One group of hackers has modernized the old party trick of the woman singing a high pitched note at the perfect frequency to break a wine glass. With nothing but soundwaves emitted from a small "gun" device they created, they were able to vibrate the MEMS sensors that function as accelerometers and gyroscopes that stabilize everything from quadcopter drones to hoverboards to the image inside an Oculus Rift headset. By merely firing resonant sound waves at exactly the right frequency at those devices, the hackers say they could cause the hoverboard to tip, making the image inside the Oculus shake nauseatingly, and potentially knock a drone out of the sky. But the hackers, who work for Chinese e-commerce firm Alibaba, didn't exactly carry out all those dramatic attacks; They tested their drone hacking technique on a non-moving drone with its rotors removed for safety, and had to install the sonic emitter inside the hoverboard's case to make that attack work. But they argue those demos nonetheless prove their attack works, and could be made more powerful with larger, more expensive sonic equipment.
On Wednesday, FBI Cyber Division Unit Chief Tom Grasso gave a Black Hat audience details of the December Avalanche takedown orchestrated by a group of international law enforcement agencies. It took four years of work to eliminate the sophisticated online criminal infrastructure known as "Avalanche." The platform could act as a botnet, and was also used to power malware distribution, launch phishing attacks, and move stolen money. The initiative involved sinkholing more than 800,000 malicious domains, Grasso said, and in January 2016 when Avalanche administrators moved one of their private domain registration servers from Moldova to the US, officials got a search warrant and ultimately accessed administrator email addresses and a list of more than 200 clients.

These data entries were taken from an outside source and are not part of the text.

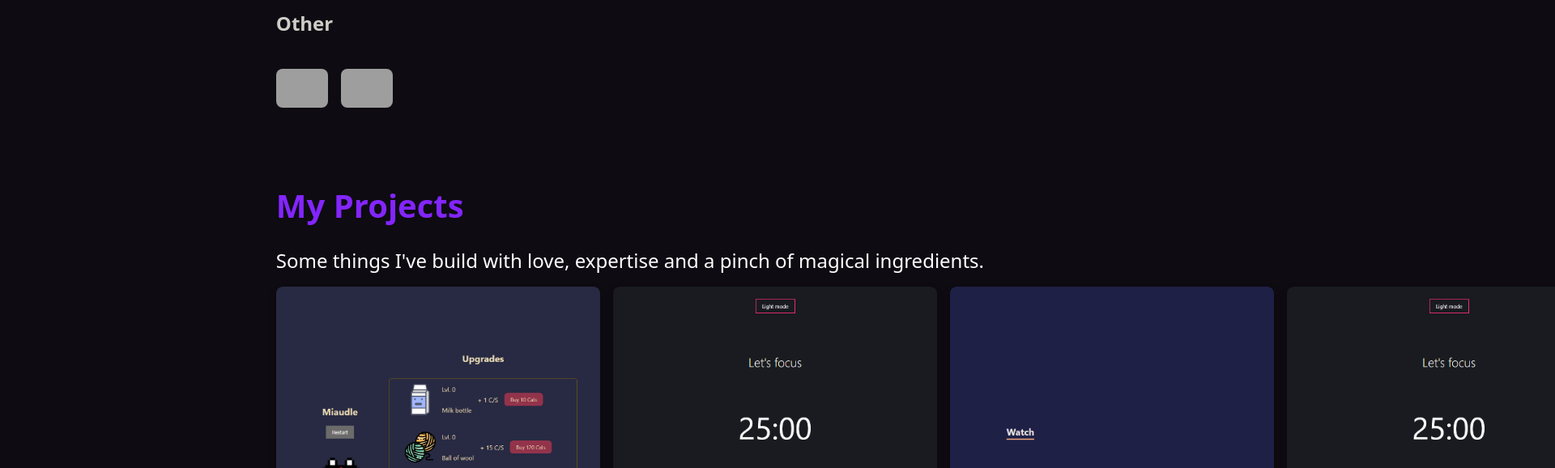
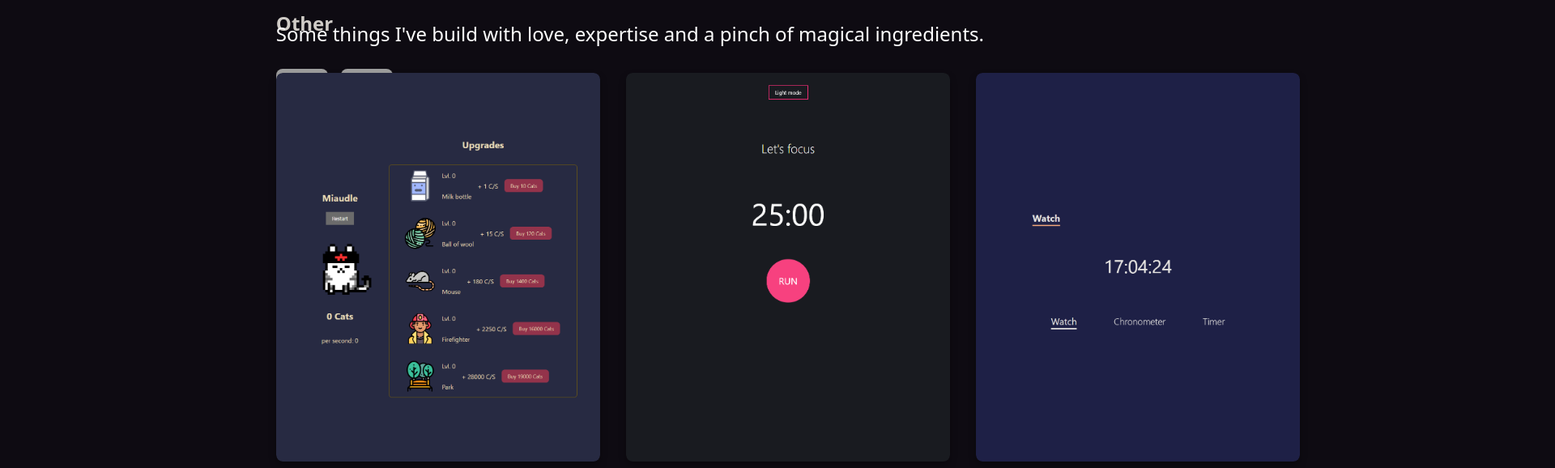
Before and after one commit to Rafacv23/portfolio, a React (Create React App) app: page / in a window 1280 px wide. Shown: the part 1498-2076 px from the top of the page at 81% size, 1920 px wide, since content can reach past the window. Built offline with nearby package versions, Linux system fonts and the light colour scheme; grey boxes are pictures that could not be loaded.

Commit message:
Added grid display for the projects in desktop mode

```diff
--- a/src/container/portfolio-section.jsx
+++ b/src/container/portfolio-section.jsx
@@ -11,7 +11,7 @@ const PortfolioSection = (props) => {
     <section className="section" id={props.id}>
             <Title className="title" text="My Projects"></Title>
             <Text className="parrafo" text="Some things I've build with love, expertise and a pinch of magical ingredients."></Text>
-            <Box className="row">
+            <Box className="projects">
                 {projects.map((project) => (
                     <Card key={project.id} className={`project-card ${project.type === "idle" ? "project-card-idle" : project.type === "pomodoro" ? "project-card-pomodoro" : project.type === "timer" ? "project-card-timer" : ""}`}>
                         <div className={`${project.type === "idle" ? "project-card-content-idle" : project.type === "pomodoro" ? "project-card-content" : project.type === "timer" ? "project-card-content-timer" : ""}`}>
--- a/src/styles/App.css
+++ b/src/styles/App.css
@@ -31,6 +31,15 @@
   justify-content: center;
   align-items: center;
   gap: 1rem;
+}
+
+.projects{
+  display: grid;
+    grid-template-columns: repeat(3, 1fr);
+    grid-template-rows: auto;
+    gap: 2rem;
+    margin-top: 1rem;
+    margin-bottom: 2rem;
 }
 
 .section {
```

Grasso particularly emphasized the crucial role of international cooperation in the operation. In addition to the necessity of law enforcement collaboration, the private sector also contributes to the FBI’s cyber crime work, offering everything from threat intelligence to technical help. In the case of Avalanche, numerous third parties including the Shadowserver Foundation and the German application research firm Fraunhofer contributed to the investigation. And Grasso made a plea for further assistance. “If you think you want to go out and take down a threat yourself but you’re like, ‘I don’t know if that would be legal,” we can make it legal for you to do that. We can take your good ideas and formulate them into a sound legal plan.”